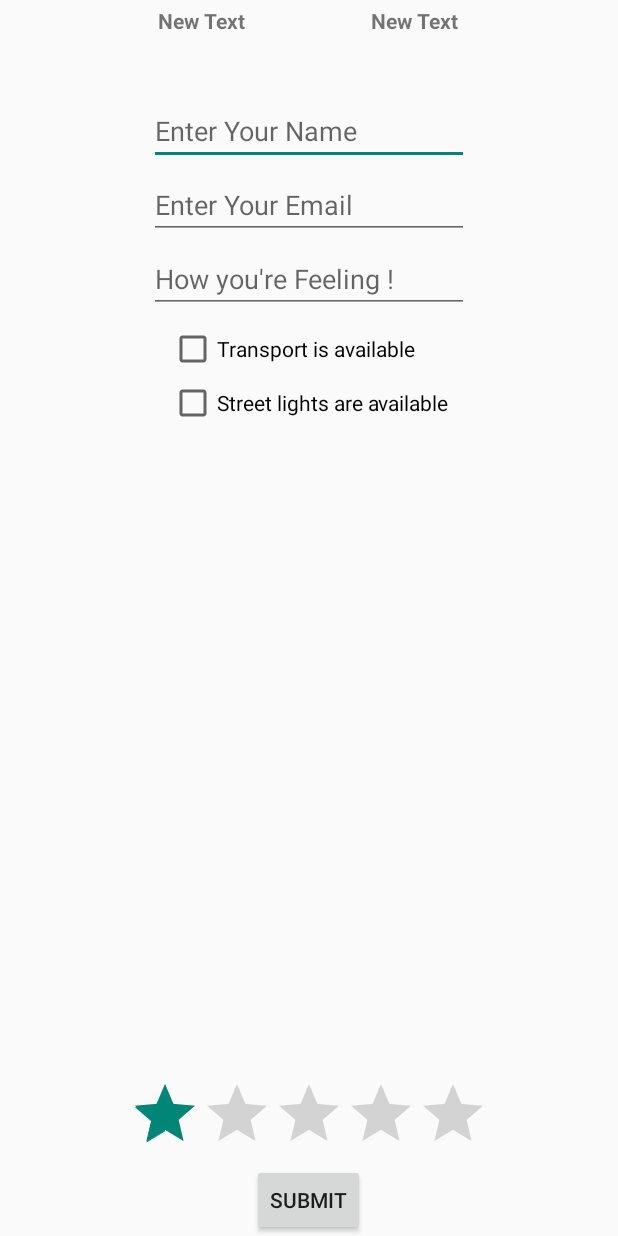
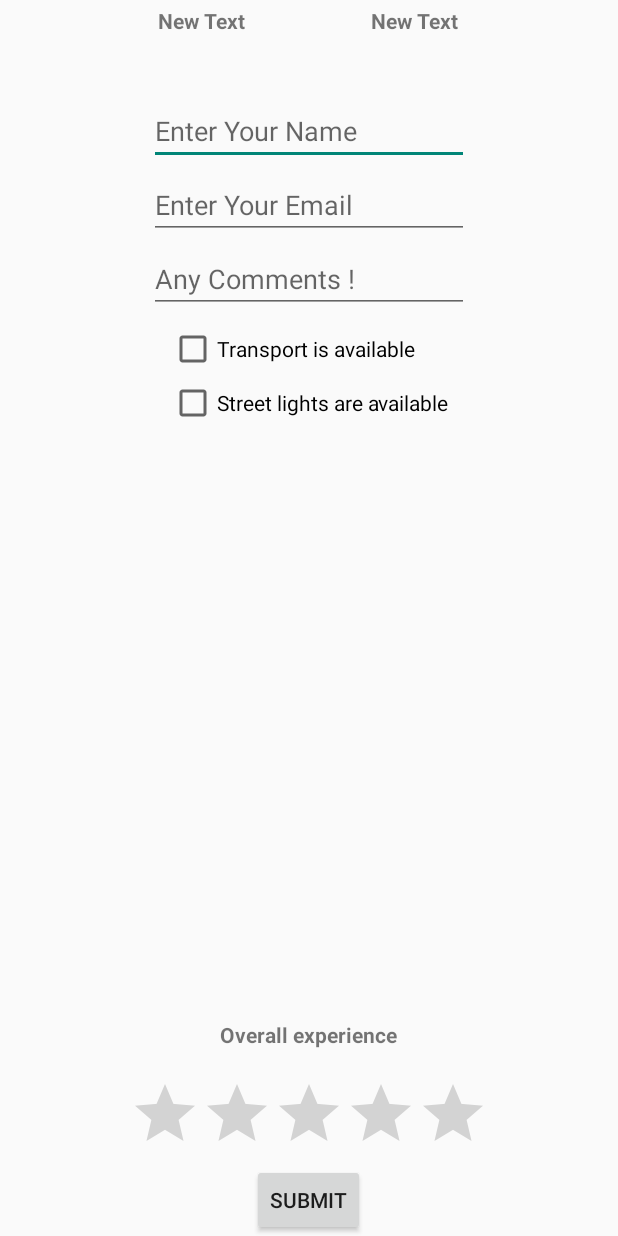
Before and after one commit to amar-p/TheBachaoProject, an Android app: the layout fragment_audit.xml on its own in the app's theme, with its tools: preview values and no code run, on a phone screen of 412 x 824 dp. Run offline under Robolectric (Android 15) with nearby library versions, the phone set to English and light mode, and no system bars.

Commit message:
app crash bug fixed

```diff
--- a/app/build.gradle
+++ b/app/build.gradle
@@ -16,6 +16,7 @@ android {
             minifyEnabled false
             proguardFiles getDefaultProguardFile('proguard-android.txt'), 'proguard-rules.pro'
         }
+
     }
 }
 
--- a/app/src/main/res/layout/fragment_audit.xml
+++ b/app/src/main/res/layout/fragment_audit.xml
@@ -44,8 +44,7 @@
         android:id="@+id/ratingBar"
         android:layout_above="@+id/btn_ok"
         android:layout_centerHorizontal="true"
-        android:stepSize="1"
-        android:rating="1" />
+        android:stepSize="1" />
 
     <EditText
         android:layout_width="wrap_content"
@@ -81,7 +80,10 @@
         android:layout_alignStart="@+id/edit_txt_email"
         android:layout_alignRight="@+id/edit_txt_email"
         android:layout_alignEnd="@+id/edit_txt_email"
-        android:layout_marginBottom="4dp" />
+        android:layout_marginBottom="4dp"
+        android:maxLength="100"
+        android:maxLines="2"
+        android:minLines="1" />
 
     <CheckBox
         android:layout_width="wrap_content"
@@ -109,6 +111,24 @@
         android:textAppearance="?android:attr/textAppearanceSmall"
         android:id="@+id/txt_rating"
         android:layout_above="@+id/ratingBar"
-        android:layout_centerHorizontal="true" />
+        android:layout_centerHorizontal="true"
+        android:textStyle="bold|italic" />
+
+    <TextView
+        android:layout_width="wrap_content"
+        android:layout_height="wrap_content"
+        android:text="@string/overall_experience"
+        android:id="@+id/textView"
+        android:layout_above="@+id/txt_rating"
+        android:layout_centerHorizontal="true"
+        android:textStyle="bold" />
+
+    <ProgressBar
+        android:layout_width="wrap_content"
+        android:layout_height="wrap_content"
+        android:id="@+id/progressBar2"
+        android:layout_above="@+id/textView"
+        android:layout_centerHorizontal="true"
+        android:visibility="gone" />
 
 </RelativeLayout>
--- a/app/src/main/res/values/strings.xml
+++ b/app/src/main/res/values/strings.xml
@@ -10,9 +10,11 @@
     <string name="hint_name">"Enter Your Name"</string>
     <string name="hint_email">"Enter Your Email"</string>
     <string name="btn_txt_submit">"Submit"</string>
-    <string name="edit_txt_feeling">"How you're Feeling !"</string>
+    <string name="edit_txt_feeling">"Any Comments !"</string>
     <string name="check_transport_available">"Transport is available"</string>
     <string name="check_street_lights">"Street lights are available"</string>
+    <string name="overall_experience">"Overall experience"</string>
+    <string name="map_info">"Long press on map for safety audit."</string>
 
 
 </resources>
```
Also changed, not shown: app/src/main/AndroidManifest.xml (+5 -2 lines), app/src/main/java/in/jaaga/thebachaoproject/Audit.java (+17 -14 lines), app/src/main/java/in/jaaga/thebachaoproject/MainActivity.java (+54 -20 lines), app/src/main/res/layout/activity_main.xml (+11 -1 lines), 1 other file.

##########

▶ [Instructions for the task]:
Nothing but the records themselves, exact and complete, should be returned; leave the pictures out.

▶ [Answer to the exercise]:
Before and after one commit to amar-p/TheBachaoProject, an Android app: the layout fragment_audit.xml on its own in the app's theme, with its tools: preview values and no code run, on a phone screen of 412 x 824 dp. Run offline under Robolectric (Android 15) with nearby library versions, the phone set to English and light mode, and no system bars.

Commit message:
app crash bug fixed

```diff
--- a/app/build.gradle
+++ b/app/build.gradle
@@ -16,6 +16,7 @@ android {
             minifyEnabled false
             proguardFiles getDefaultProguardFile('proguard-android.txt'), 'proguard-rules.pro'
         }
+
     }
 }
 
--- a/app/src/main/res/layout/fragment_audit.xml
+++ b/app/src/main/res/layout/fragment_audit.xml
@@ -44,8 +44,7 @@
         android:id="@+id/ratingBar"
         android:layout_above="@+id/btn_ok"
         android:layout_centerHorizontal="true"
-        android:stepSize="1"
-        android:rating="1" />
+        android:stepSize="1" />
 
     <EditText
         android:layout_width="wrap_content"
@@ -81,7 +80,10 @@
         android:layout_alignStart="@+id/edit_txt_email"
         android:layout_alignRight="@+id/edit_txt_email"
         android:layout_alignEnd="@+id/edit_txt_email"
-        android:layout_marginBottom="4dp" />
+        android:layout_marginBottom="4dp"
+        android:maxLength="100"
+        android:maxLines="2"
+        android:minLines="1" />
 
     <CheckBox
         android:layout_width="wrap_content"
@@ -109,6 +111,24 @@
         android:textAppearance="?android:attr/textAppearanceSmall"
         android:id="@+id/txt_rating"
         android:layout_above="@+id/ratingBar"
-        android:layout_centerHorizontal="true" />
+        android:layout_centerHorizontal="true"
+        android:textStyle="bold|italic" />
+
+    <TextView
+        android:layout_width="wrap_content"
+        android:layout_height="wrap_content"
+        android:text="@string/overall_experience"
+        android:id="@+id/textView"
+        android:layout_above="@+id/txt_rating"
+        android:layout_centerHorizontal="true"
+        android:textStyle="bold" />
+
+    <ProgressBar
+        android:layout_width="wrap_content"
+        android:layout_height="wrap_content"
+        android:id="@+id/progressBar2"
+        android:layout_above="@+id/textView"
+        android:layout_centerHorizontal="true"
+        android:visibility="gone" />
 
 </RelativeLayout>
--- a/app/src/main/res/values/strings.xml
+++ b/app/src/main/res/values/strings.xml
@@ -10,9 +10,11 @@
     <string name="hint_name">"Enter Your Name"</string>
     <string name="hint_email">"Enter Your Email"</string>
     <string name="btn_txt_submit">"Submit"</string>
-    <string name="edit_txt_feeling">"How you're Feeling !"</string>
+    <string name="edit_txt_feeling">"Any Comments !"</string>
     <string name="check_transport_available">"Transport is available"</string>
     <string name="check_street_lights">"Street lights are available"</string>
+    <string name="overall_experience">"Overall experience"</string>
+    <string name="map_info">"Long press on map for safety audit."</string>
 
 
 </resources>
```
Also changed, not shown: app/src/main/AndroidManifest.xml (+5 -2 lines), app/src/main/java/in/jaaga/thebachaoproject/Audit.java (+17 -14 lines), app/src/main/java/in/jaaga/thebachaoproject/MainActivity.java (+54 -20 lines), app/src/main/res/layout/activity_main.xml (+11 -1 lines), 1 other file.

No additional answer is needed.